A typical pose is held for about 20-30 minutes with a 5 minute break afterwards. Some people complain that they get very tired while holding poses for such a long time and get sore the next day.
For someone like me, I don’t get tired easily because I’m use to fatiguing my muscles with weights. And I never get sore the next morning. Then again, I suppose it depends upon what type of shape you’re in.
So, am I a better art model or artist?
It probably wouldn’t be a good idea to ask me because I’m kinda biased. My first answer is that I’m a better artist, even though I don’t practice art as much as I should.
I’m also pretty sure if you were to ask Rochester Art Supply, where I bought all my supplies from, they’d also agree that I’m a better artist than model. Along with the Hungerford Building where all the artists that I use to draw with are located.

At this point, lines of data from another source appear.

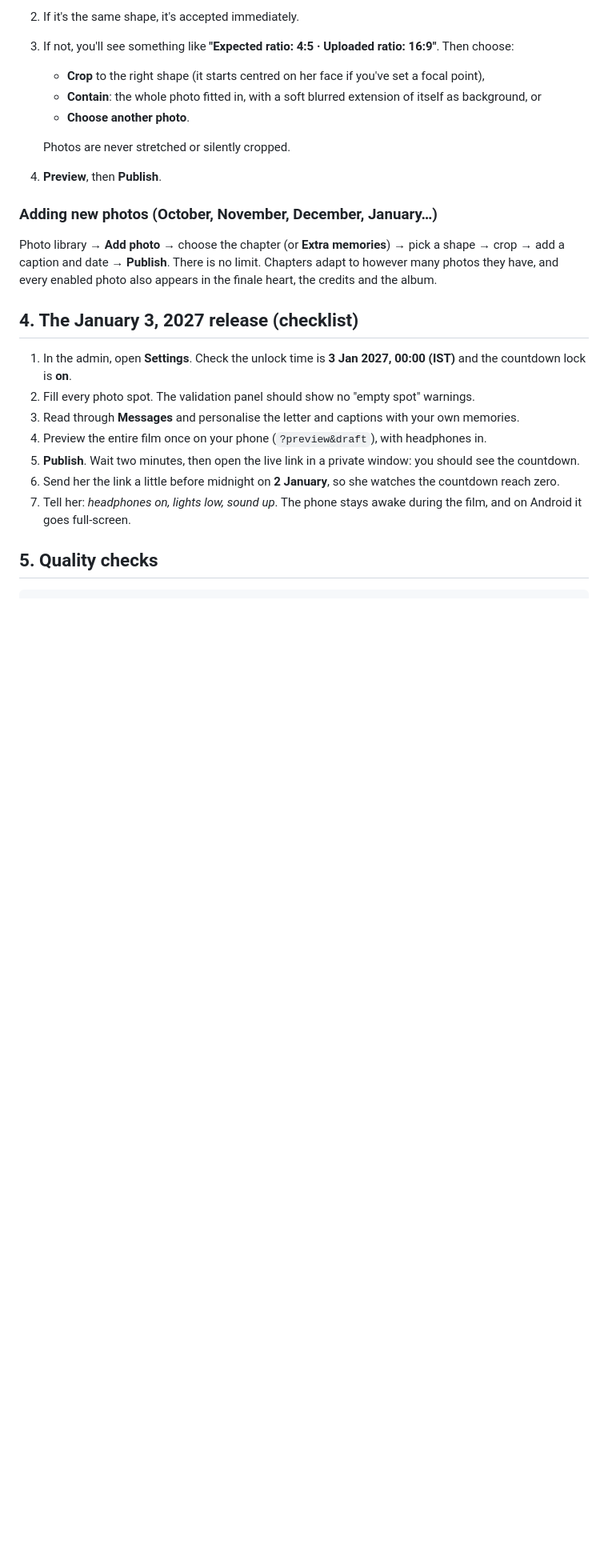
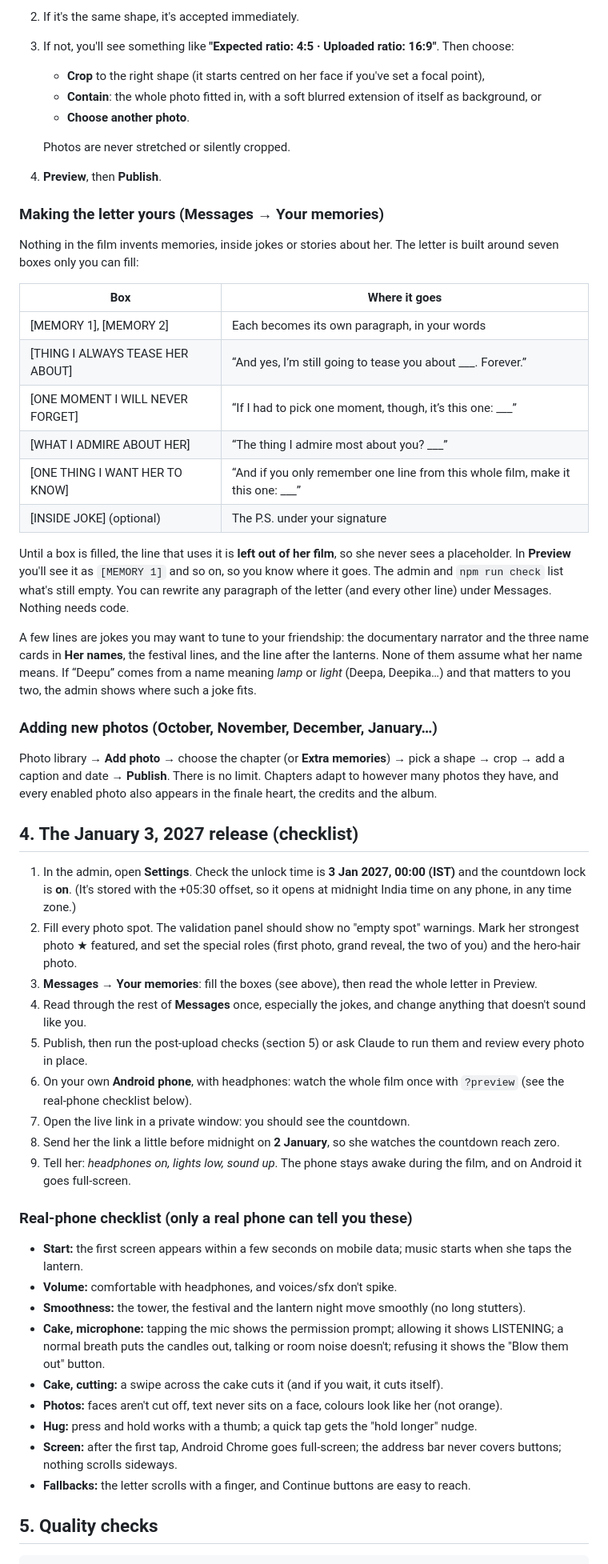
Before and after one commit to anirudhleetcode-max/birthday, a Markdown page: README.md, the part around one of its changes. Shown at 80% size. Rendered like a GitHub page; blank space fills up the shorter version.

Commit message:
Docs: making the letter yours, post-upload checks, real-phone checklist, memory tokens
Co-Authored-By: Claude Opus 5.5 <noreply@anthropic.com>
Claude-Session: https://claude.ai/code/session_01Q6mPLjBdHgAjfTkcvBQ1rE

```diff
--- a/README.md
+++ b/README.md
@@ -103,18 +103,47 @@ If one photo shows her **long hair** beautifully, open it and tick **Hero-hair p
    Photos are never stretched or silently cropped.
 4. **Preview**, then **Publish**.
 
+### Making the letter yours (Messages → Your memories)
+Nothing in the film invents memories, inside jokes or stories about her. The letter is built around seven boxes only you can fill:
+
+| Box | Where it goes |
+|---|---|
+| [MEMORY 1], [MEMORY 2] | Each becomes its own paragraph, in your words |
+| [THING I ALWAYS TEASE HER ABOUT] | “And yes, I’m still going to tease you about ___. Forever.” |
+| [ONE MOMENT I WILL NEVER FORGET] | “If I had to pick one moment, though, it’s this one: ___” |
+| [WHAT I ADMIRE ABOUT HER] | “The thing I admire most about you? ___” |
+| [ONE THING I WANT HER TO KNOW] | “And if you only remember one line from this whole film, make it this one: ___” |
+| [INSIDE JOKE] (optional) | The P.S. under your signature |
+
+Until a box is filled, the line that uses it is **left out of her film**, so she never sees a placeholder. In **Preview** you'll see it as `[MEMORY 1]` and so on, so you know where it goes. The admin and `npm run check` list what's still empty. You can rewrite any paragraph of the letter (and every other line) under Messages. Nothing needs code.
+
+A few lines are jokes you may want to tune to your friendship: the documentary narrator and the three name cards in **Her names**, the festival lines, and the line after the lanterns. None of them assume what her name means. If “Deepu” comes from a name meaning *lamp* or *light* (Deepa, Deepika…) and that matters to you two, the admin shows where such a joke fits.
+
 ### Adding new photos (October, November, December, January…)
 Photo library → **Add photo** → choose the chapter (or **Extra memories**) → pick a shape → crop → add a caption and date → **Publish**. There is no limit. Chapters adapt to however many photos they have, and every enabled photo also appears in the finale heart, the credits and the album.
 
 ## 4. The January 3, 2027 release (checklist)
 
-1. In the admin, open **Settings**. Check the unlock time is **3 Jan 2027, 00:00 (IST)** and the countdown lock is **on**.
-2. Fill every photo spot. The validation panel should show no "empty spot" warnings.
-3. Read through **Messages** and personalise the letter and captions with your own memories.
-4. Preview the entire film once on your phone (`?preview&draft`), with headphones in.
-5. **Publish**. Wait two minutes, then open the live link in a private window: you should see the countdown.
-6. Send her the link a little before midnight on **2 January**, so she watches the countdown reach zero.
-7. Tell her: *headphones on, lights low, sound up*. The phone stays awake during the film, and on Android it goes full-screen.
+1. In the admin, open **Settings**. Check the unlock time is **3 Jan 2027, 00:00 (IST)** and the countdown lock is **on**. (It's stored with the +05:30 offset, so it opens at midnight India time on any phone, in any time zone.)
+2. Fill every photo spot. The validation panel should show no "empty spot" warnings. Mark her strongest photo ★ featured, and set the special roles (first photo, grand reveal, the two of you) and the hero-hair photo.
+3. **Messages → Your memories**: fill the boxes (see above), then read the whole letter in Preview.
+4. Read through the rest of **Messages** once, especially the jokes, and change anything that doesn't sound like you.
+5. Publish, then run the post-upload checks (section 5) or ask Claude to run them and review every photo in place.
+6. On your own **Android phone**, with headphones: watch the whole film once with `?preview` (see the real-phone checklist below).
+7. Open the live link in a private window: you should see the countdown.
+8. Send her the link a little before midnight on **2 January**, so she watches the countdown reach zero.
+9. Tell her: *headphones on, lights low, sound up*. The phone stays awake during the film, and on Android it goes full-screen.
+
+### Real-phone checklist (only a real phone can tell you these)
+- **Start:** the first screen appears within a few seconds on mobile data; music starts when she taps the lantern.
+- **Volume:** comfortable with headphones, and voices/sfx don't spike.
+- **Smoothness:** the tower, the festival and the lantern night move smoothly (no long stutters).
+- **Cake, microphone:** tapping the mic shows the permission prompt; allowing it shows LISTENING; a normal breath puts the candles out, talking or room noise doesn't; refusing it shows the "Blow them out" button.
+- **Cake, cutting:** a swipe across the cake cuts it (and if you wait, it cuts itself).
+- **Photos:** faces aren't cut off, text never sits on a face, colours look like her (not orange).
+- **Hug:** press and hold works with a thumb; a quick tap gets the "hold longer" nudge.
+- **Screen:** after the first tap, Android Chrome goes full-screen; the address bar never covers buttons; nothing scrolls sideways.
+- **Fallbacks:** the letter scrolls with a finger, and Continue buttons are easy to reach.
 
 ## 5. Quality checks
 
```
Also changed, not shown: other parts of README.md (+10 -2 lines), docs/ARCHITECTURE.md (+7 -4 lines).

The only one who might disagree with you is the Art Center of Rochester, who I’ve posed for once. They would most likely say I’m a better model than artist. Then again you never know. I guess it all depends upon perception.
What was it like being an art model?
There’s a lot of misconceptions believed by people who aren’t artists. The first thought that goes through everyone’s minds is that you get naked in front of a group of people and they judge study every square inch of your anatomy.
This type of thinking is completely the opposite of what truly happens during an art session.
First of all, you don’t just get naked
While it’s true that many models get naked in order for the artists to draw them, there’s also clothed models.
As I mentioned from the beginning, I did pose for a sculpture artist, but I was only shirtless. And when I posed for the Art Center of Rochester, I also had all my clothes on, except for my sneakers. Many artists like to draw the shape of your feet for some reason, which isn’t a big deal.
Whether you’re naked or fully clothed, the artists aren’t there to judge you or sexually admire you. Sorry to disappoint all of you, but there’s nothing sexual at all going on at the studios.
The artists there are so focused on creating art, they don’t think of you as a naked person. They look at you as a piece of art to draw.
I’d highly recommend someone being an art model even if it was just for one time
Have you ever heard of the old saying, you must get out of your comfort zone in order to grow as a person?
When it comes to art modeling, this saying is very true. The first time I was about to model for the sculpture artist I was very nervous. At the time I never modeled before and didn’t know exactly what to expect.
I was sitting in the parking lot waiting for her to return my phone call, and was very nervous when I answered. At one point I was thinking of leaving when she didn’t answer my call. But I made an agreement and had to go through with it. I decided to move past my comfort zone and try something new.
I’m glad that I did, because I not only got the chance to try something new, I also gained a ton of confidence and met a lot of great people along the way.
The problem with most of us is that we lack confidence in what we’re e capable of accomplishing, and also our own worst enemies when it comes to how we view ourselves.
This can prevent us from meeting new people. Getting promoted at work. Or even starting that new business we always dreamt of because we lack confidence.
So, before this post gets too long, let me ask you this question one last time.
Am I a better art model or artist?